Trainer Doug O’Neill, fresh off a long night of celebrating and on about three hours of sleep, said Sunday morning at Churchill Downs that he and the colt’s connections had reversed their original decision to keep I’ll Have Another at Churchill Downs this week.

The colt should reach Baltimore via plane by 5 p.m. I’ll Have Another is one of eight Derby horses listed on the ever-evolving Preakness possibles list as of Sunday afternoon.

Most Derby champions over the past two decades have stayed in their Churchill stalls for at least a week after the race (a practice made popular by legendary trainer D. Wayne Lukas).

Animal Kingdom (2011) and Barbaro (2006) left early but returned to their usual home, the Fair Hill Training Center in Elkton. Monarchos showed up Wednesday after winning in 2001, as did Afleet Alex, who finished third in 2005 but won the Preakness and Belmont.

Horses pointed at the Preakness often don’t arrive until the Tuesday before the race. They are not required to be on the premises until 8 a.m the day of the race.

“The more we thought about it, the more we thought getting him over there and getting settled in might be a good idea,” said O’Neill, the California-based trainer who has been to Pimlico but raced only a few horses there.

Second-place Derby finisher Bodemeister — whose blistering dash was still the talk of the track Sunday — came out of the race well. Trainer Bob Baffert, a five-time winner at Preakness, was non-commital as to whether he’d bring Bodemeister or Liason, the 50-1 shot who finished sixth at the Derby, or a fresh horse, Paynter, to Baltimore.

“I’m not saying nothing,” he said. “You could stick toothpicks up my fingernails and I wouldn’t.”

It appears Dale Romans, whose colt Shackleford beat Animal Kingdom at Preakness last year, will not run third-place finisher Dullahan at Preakness.

“I’d be very surprised if we went to the Preakness,” owner Jerry Crawford said. “It’s shorter at 1 3/16 miles, has sharper turns, and it would be three races in five weeks for Dullahan. The Belmont seems more likely.”

But Romans could enter Cozzetti, who finished third in the Grade II Tampa Derby this year.

As of Sunday morning, Graham Motion, trainer of Animal Kingdom, had not made a decision on whether to take this year’s fourth-place finisher, Went the Day Well, to the premier race in the state where he trains. He wanted to speak with owner Barry Irwin of Team Valor International before making a decision.

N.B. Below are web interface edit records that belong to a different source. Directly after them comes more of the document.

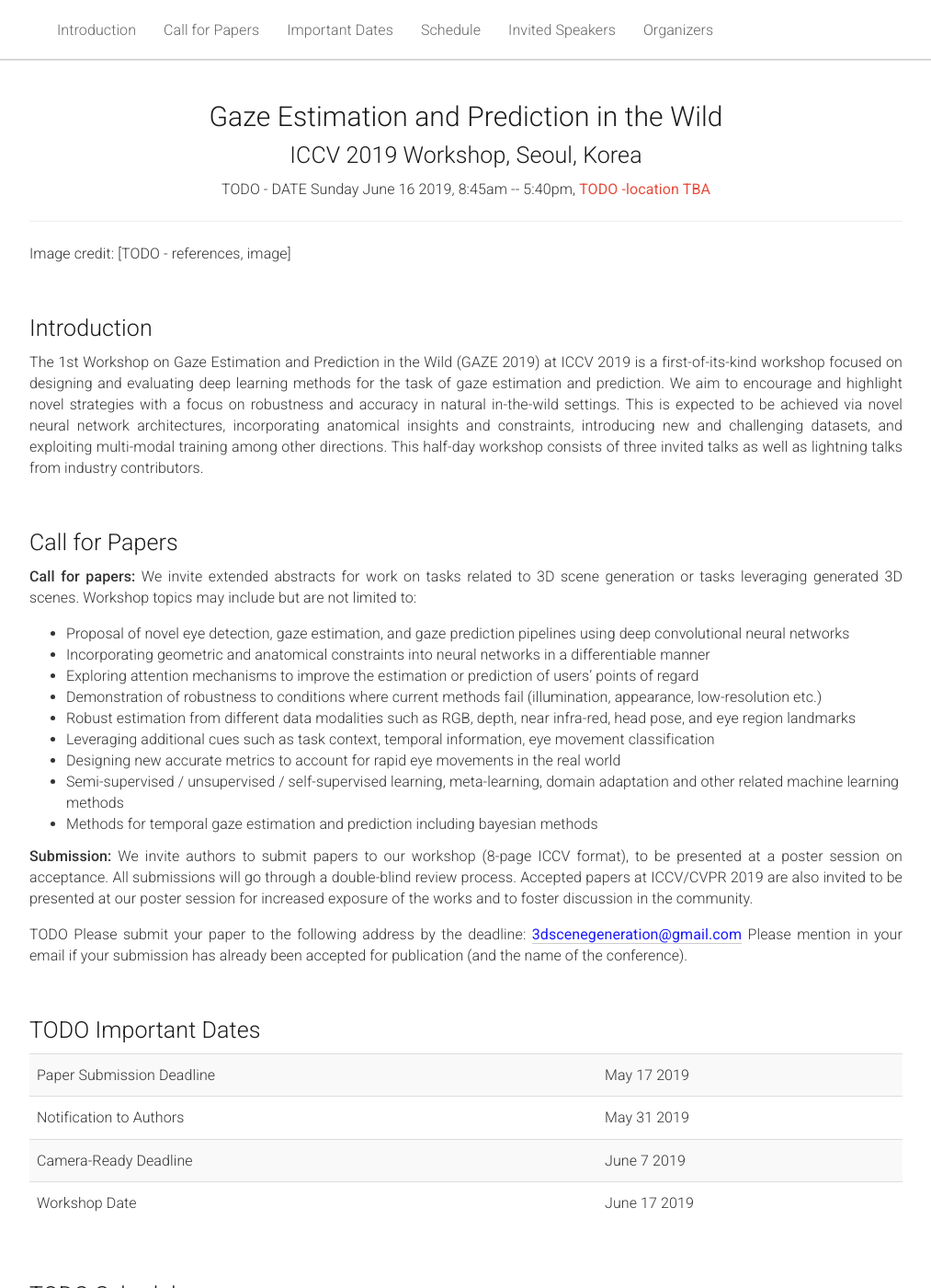
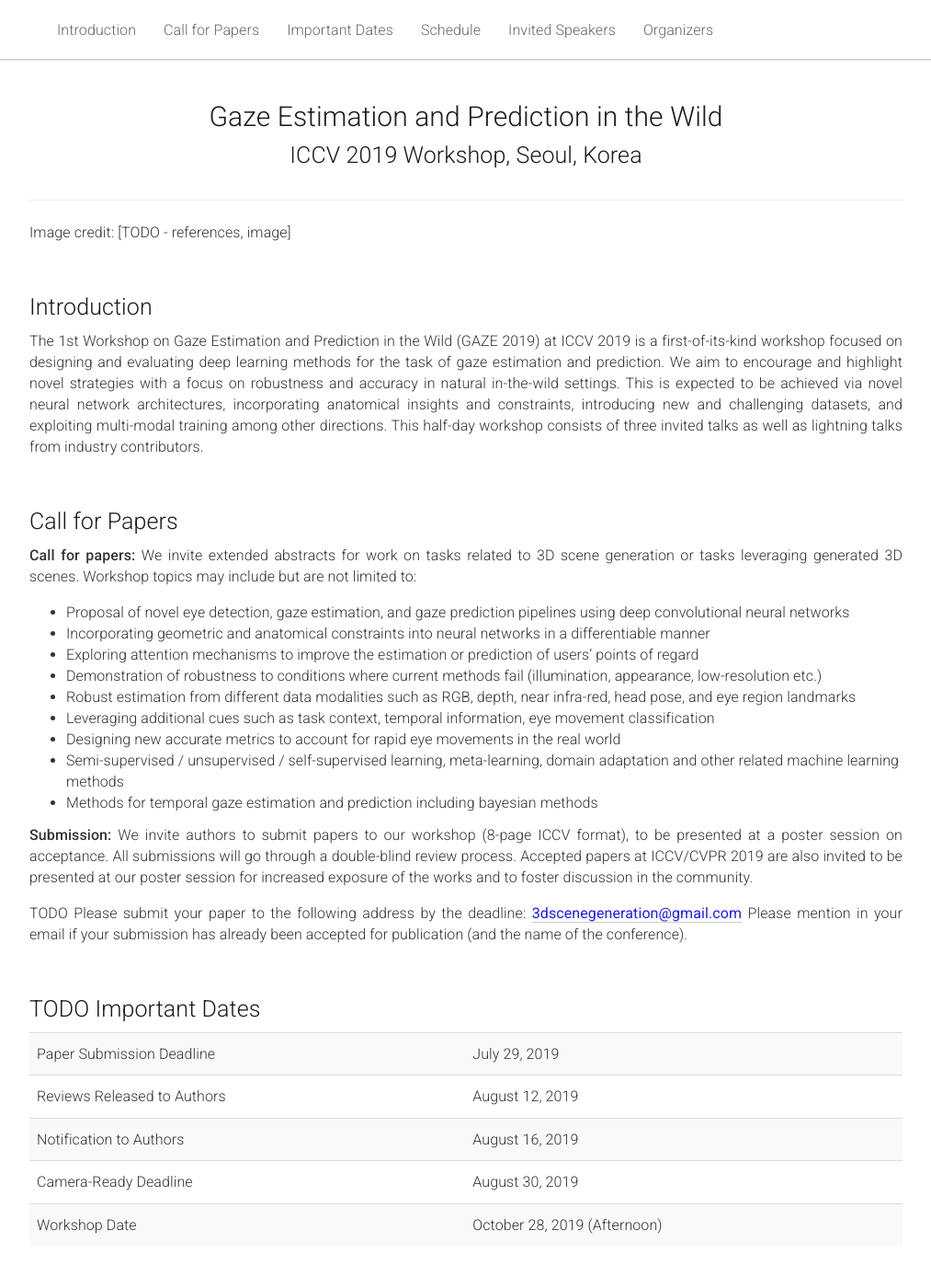
Before and after one commit to gazeworkshop/gazeworkshop.github.io, a Jekyll site: the page built from _pages/home.md, in a window 1280 px wide and 1400 px high. Shown: the whole window at 92% size, without its empty margins (133-1146 px from the left). Built offline with Jekyll 4.4.1, drawn with Linux system fonts in a browser that asks for light colours.

Commit message:
Update home.md

```diff
--- a/_pages/home.md
+++ b/_pages/home.md
@@ -15,8 +15,8 @@ acknowledgements: ""
   <div class="col-xs-12">
     <center><h1>Gaze Estimation and Prediction in the Wild</h1></center>
     <center><h2>ICCV 2019 Workshop, Seoul, Korea</h2></center>
-    <!-- <center><span style="color:#e74c3c;font-weight:400;">Time and location TBA</span></center> -->
-    <center>TODO - DATE Sunday June 16 2019, 8:45am -- 5:40pm, <span style="color:#e74c3c;font-weight:400;"> TODO -location TBA</span></center>
+    <!-- <center><span style="color:#e74c3c;font-weight:400;">Time and location TBA</span></center>
+    <center>TODO - DATE Sunday June 16 2019, 8:45am -- 5:40pm, <span style="color:#e74c3c;font-weight:400;"> TODO -location TBA</span></center>-->
   </div>
 </div>
 
@@ -85,19 +85,23 @@ The 1st Workshop on Gaze Estimation and Prediction in the Wild (GAZE 2019) at IC
       <tbody>
         <tr>
           <td>Paper Submission Deadline</td>
-          <td>May 17 2019</td>
+          <td>July 29, 2019</td>
+        </tr>
+        <tr>
+          <td>Reviews Released to Authors</td>
+          <td>August 12, 2019</td>
         </tr>
         <tr>
           <td>Notification to Authors</td>
-          <td>May 31 2019</td>
+          <td>August 16, 2019</td>
         </tr>
         <tr>
           <td>Camera-Ready Deadline</td>
-          <td>June 7 2019</td>
+          <td>August 30, 2019</td>
         </tr>
         <tr>
           <td>Workshop Date</td>
-          <td>June 17 2019</td>
+          <td>October 28, 2019 (Afternoon)</td>
         </tr>
       </tbody>
     </table>
```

But Motion sounded hopeful, calling the horse a “definite possibility.” Cautious in his public pronouncements about Went the Day Well in the week leading to the Derby, Motion lamented a poor trip that stalled a worthy horse.

A poor start, Motion said, “cost him five, six lengths. Johnny was seven, eight lengths back further than he wanted to be going into that first turn. That made all the difference.

“I think he could have won. I really do believe he could have won.”

Motion said he was “deflated,” a strong term for the quiet but confident trainer.

“We could have made history.” he said. “You don’t get many chances to do that. But look, I’m not taking anything away from the winner or anything else. We had the great trip last year; he had the super trip this year. That’s what it’s all about.”